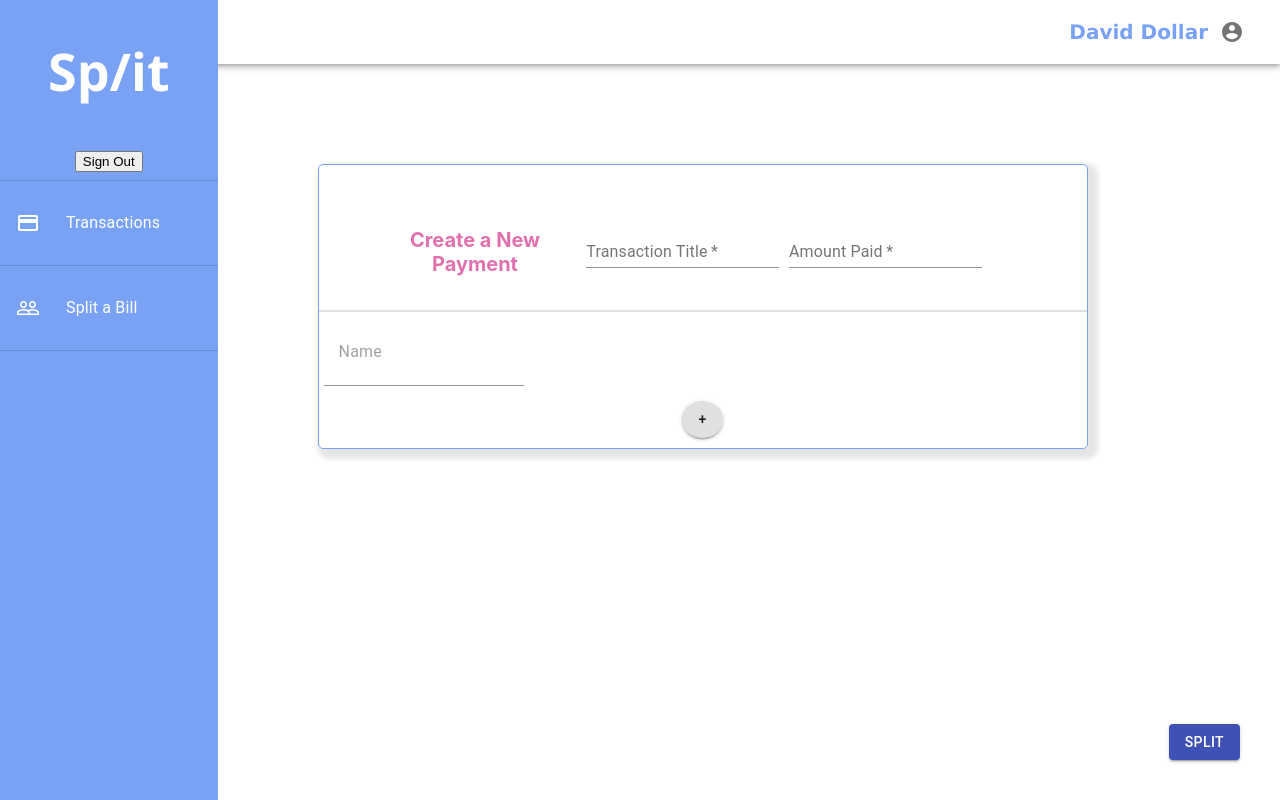
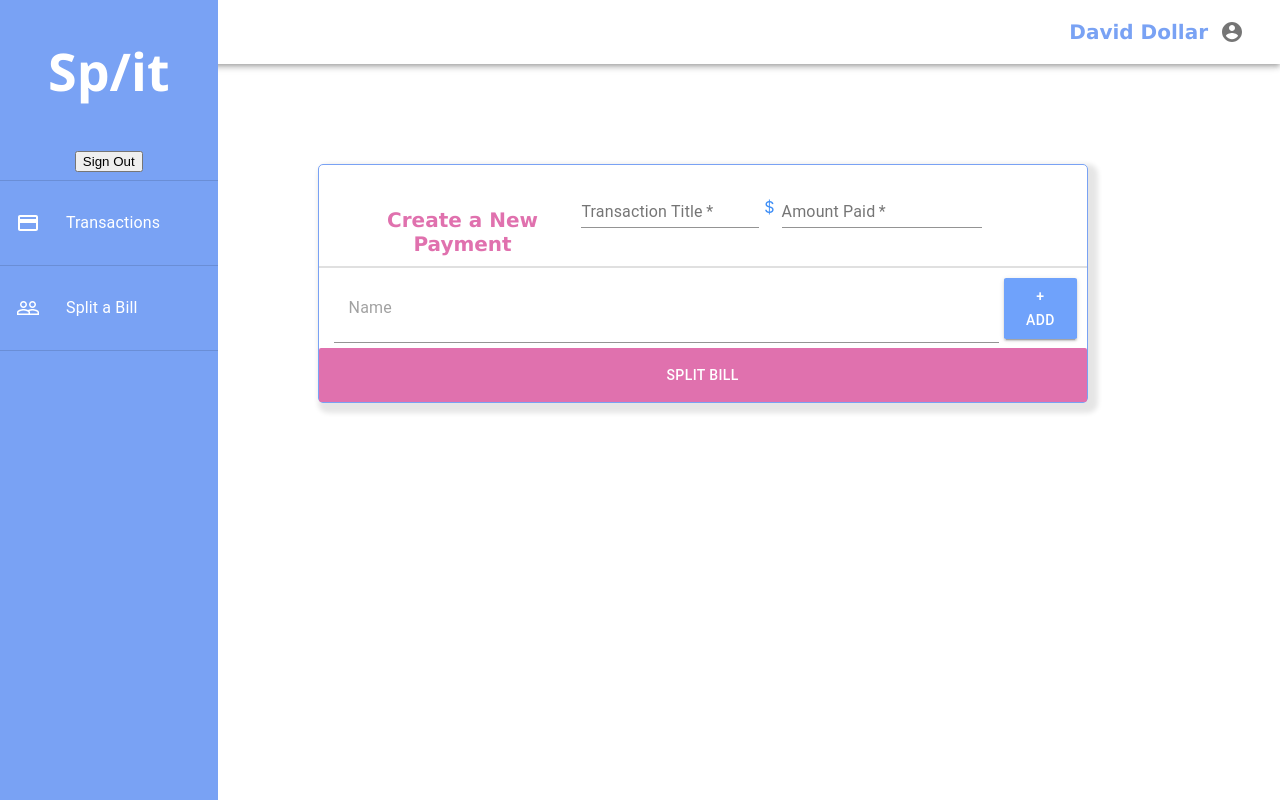
Before and after one commit to se701-group6/A2, a React (Create React App) app in the folder split-webapp/split/: page /#/home/split in a window 1280 px wide. Built offline with nearby package versions, Linux system fonts and the light colour scheme.

Commit message:
Styling changes

```diff
--- a/split-webapp/split/src/App.css
+++ b/split-webapp/split/src/App.css
@@ -68,7 +68,7 @@
   color: #79a2f4;
 }
 
-.TransactionsText {
+.CardTitle {
   font-family: Verdana, Geneva, Tahoma, sans-serif;
   font-size: 20px;
   color: #e071ae;
@@ -189,9 +189,13 @@
 }
 
 .AddButton {
-  border-radius: 50% !important;
+  border-radius: 3% !important;
   min-width: 0px !important;
-  margin: 10px auto !important;
+  background-color: #6fa2fb !important;
+  color: white !important;
+  height: 80%;
+  justify-self: center;
+  align-self: center;
 }
 
 #name {
@@ -200,16 +204,21 @@
 }
 
 .splitButton {
-  bottom: 40px;
-  right: 40px;
-  position: fixed !important;
+  background-color: #e071ae !important;
+  padding: 15px !important;
+  border-radius: 2px !important;
+  width: 100%;
+  align-self: center;
+  margin-top: 50px;
+  box-shadow: none !important;
+  border: none !important;
 }
 
 .CreateBillHeader {
   display: flex;
   flex-direction: row;
   justify-content: space-between;
-  padding: 50px 100px 20px 50px;
+  padding: 10px 100px 20px 0px;
 }
 
 .CreateBillTitle {
@@ -287,3 +296,28 @@
 .margin {
   margin: 5px !important;
 }
+
+.SplitLabels {
+  display: flex;
+  flex-direction: row;
+}
+
+.DollarLabel {
+  font-size: 16px;
+  margin-top: 22px;
+  padding-right: 2px;
+  color: #3e8ef6;
+}
+
+.BillPayers {
+  justify-content: space-between;
+  padding: 0 10px 0 10px;
+  flex-direction: row;
+  display: flex;
+}
+
+.NoEffects {
+  text-decoration: none !important;
+  border: none !important;
+  width: 90%;
+}
--- a/split-webapp/split/src/pages/Split.js
+++ b/split-webapp/split/src/pages/Split.js
@@ -105,7 +105,7 @@ class Split extends Component {
         <div className="Transactions">
           <form>
             <div className="CreateBillHeader">
-              <h1 className="CreateBillTitle">Create a New Payment </h1>
+              <h1 className="CardTitle">Create a New Payment </h1>
 
               <TextField
                 required
@@ -113,12 +113,16 @@ class Split extends Component {
                 placeholder="Title"
                 label="Transaction Title"
               />
+              <div className="SplitLabels">
+                <div className="DollarLabel">$</div>
                 <TextField
                   required
+                  type="number"
                   id="cost"
-                placeholder="$45"
+                  placeholder="45"
                   label="Amount Paid"
                 />
+              </div>
             </div>
             <Divider />
           </form>
@@ -142,10 +146,13 @@ class Split extends Component {
             </RadioGroup>
           </FormGroup>
           <Divider />
+          <div className="BillPayers">
             <TextField
               id="name"
+              className="NoEffects"
               placeholder="Name"
               type="text"
+              disableUnderline="true"
               onKeyUp={event => {
                 if (event.key === "Enter") {
                   this.addUser();
@@ -157,7 +164,7 @@ class Split extends Component {
               onClick={() => this.addUser()}
               variant="contained"
             >
-            +
+              + Add
             </Button>
           </div>
 
@@ -167,8 +174,9 @@ class Split extends Component {
             color="primary"
             onClick={() => this.split()}
           >
-          Split
+            Split bill
           </Button>
+        </div>
       </div>
     );
   }
--- a/split-webapp/split/src/pages/Transactions.js
+++ b/split-webapp/split/src/pages/Transactions.js
@@ -8,7 +8,7 @@ function Transactions() {
   return (
     <div className="Transactions">
       <div className="TransactionsTitle">
-        <h1 className="TransactionsText">Transactions </h1>
+        <h1 className="CardTitle">Transactions </h1>
         <SearchIcon className="SearchTransactions" />
       </div>
       <Divider />
```
Lines whose indentation alone changed are shown as unchanged.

■ Task brief ■
Only the pictures are to be left out; repeat everything else in the records above exactly.

■ Answer box ■
Before and after one commit to se701-group6/A2, a React (Create React App) app in the folder split-webapp/split/: page /#/home/split in a window 1280 px wide. Built offline with nearby package versions, Linux system fonts and the light colour scheme.

Commit message:
Styling changes

```diff
--- a/split-webapp/split/src/App.css
+++ b/split-webapp/split/src/App.css
@@ -68,7 +68,7 @@
   color: #79a2f4;
 }
 
-.TransactionsText {
+.CardTitle {
   font-family: Verdana, Geneva, Tahoma, sans-serif;
   font-size: 20px;
   color: #e071ae;
@@ -189,9 +189,13 @@
 }
 
 .AddButton {
-  border-radius: 50% !important;
+  border-radius: 3% !important;
   min-width: 0px !important;
-  margin: 10px auto !important;
+  background-color: #6fa2fb !important;
+  color: white !important;
+  height: 80%;
+  justify-self: center;
+  align-self: center;
 }
 
 #name {
@@ -200,16 +204,21 @@
 }
 
 .splitButton {
-  bottom: 40px;
-  right: 40px;
-  position: fixed !important;
+  background-color: #e071ae !important;
+  padding: 15px !important;
+  border-radius: 2px !important;
+  width: 100%;
+  align-self: center;
+  margin-top: 50px;
+  box-shadow: none !important;
+  border: none !important;
 }
 
 .CreateBillHeader {
   display: flex;
   flex-direction: row;
   justify-content: space-between;
-  padding: 50px 100px 20px 50px;
+  padding: 10px 100px 20px 0px;
 }
 
 .CreateBillTitle {
@@ -287,3 +296,28 @@
 .margin {
   margin: 5px !important;
 }
+
+.SplitLabels {
+  display: flex;
+  flex-direction: row;
+}
+
+.DollarLabel {
+  font-size: 16px;
+  margin-top: 22px;
+  padding-right: 2px;
+  color: #3e8ef6;
+}
+
+.BillPayers {
+  justify-content: space-between;
+  padding: 0 10px 0 10px;
+  flex-direction: row;
+  display: flex;
+}
+
+.NoEffects {
+  text-decoration: none !important;
+  border: none !important;
+  width: 90%;
+}
--- a/split-webapp/split/src/pages/Split.js
+++ b/split-webapp/split/src/pages/Split.js
@@ -105,7 +105,7 @@ class Split extends Component {
         <div className="Transactions">
           <form>
             <div className="CreateBillHeader">
-              <h1 className="CreateBillTitle">Create a New Payment </h1>
+              <h1 className="CardTitle">Create a New Payment </h1>
 
               <TextField
                 required
@@ -113,12 +113,16 @@ class Split extends Component {
                 placeholder="Title"
                 label="Transaction Title"
               />
+              <div className="SplitLabels">
+                <div className="DollarLabel">$</div>
                 <TextField
                   required
+                  type="number"
                   id="cost"
-                placeholder="$45"
+                  placeholder="45"
                   label="Amount Paid"
                 />
+              </div>
             </div>
             <Divider />
           </form>
@@ -142,10 +146,13 @@ class Split extends Component {
             </RadioGroup>
           </FormGroup>
           <Divider />
+          <div className="BillPayers">
             <TextField
               id="name"
+              className="NoEffects"
               placeholder="Name"
               type="text"
+              disableUnderline="true"
               onKeyUp={event => {
                 if (event.key === "Enter") {
                   this.addUser();
@@ -157,7 +164,7 @@ class Split extends Component {
               onClick={() => this.addUser()}
               variant="contained"
             >
-            +
+              + Add
             </Button>
           </div>
 
@@ -167,8 +174,9 @@ class Split extends Component {
             color="primary"
             onClick={() => this.split()}
           >
-          Split
+            Split bill
           </Button>
+        </div>
       </div>
     );
   }
--- a/split-webapp/split/src/pages/Transactions.js
+++ b/split-webapp/split/src/pages/Transactions.js
@@ -8,7 +8,7 @@ function Transactions() {
   return (
     <div className="Transactions">
       <div className="TransactionsTitle">
-        <h1 className="TransactionsText">Transactions </h1>
+        <h1 className="CardTitle">Transactions </h1>
         <SearchIcon className="SearchTransactions" />
       </div>
       <Divider />
```
Lines whose indentation alone changed are shown as unchanged.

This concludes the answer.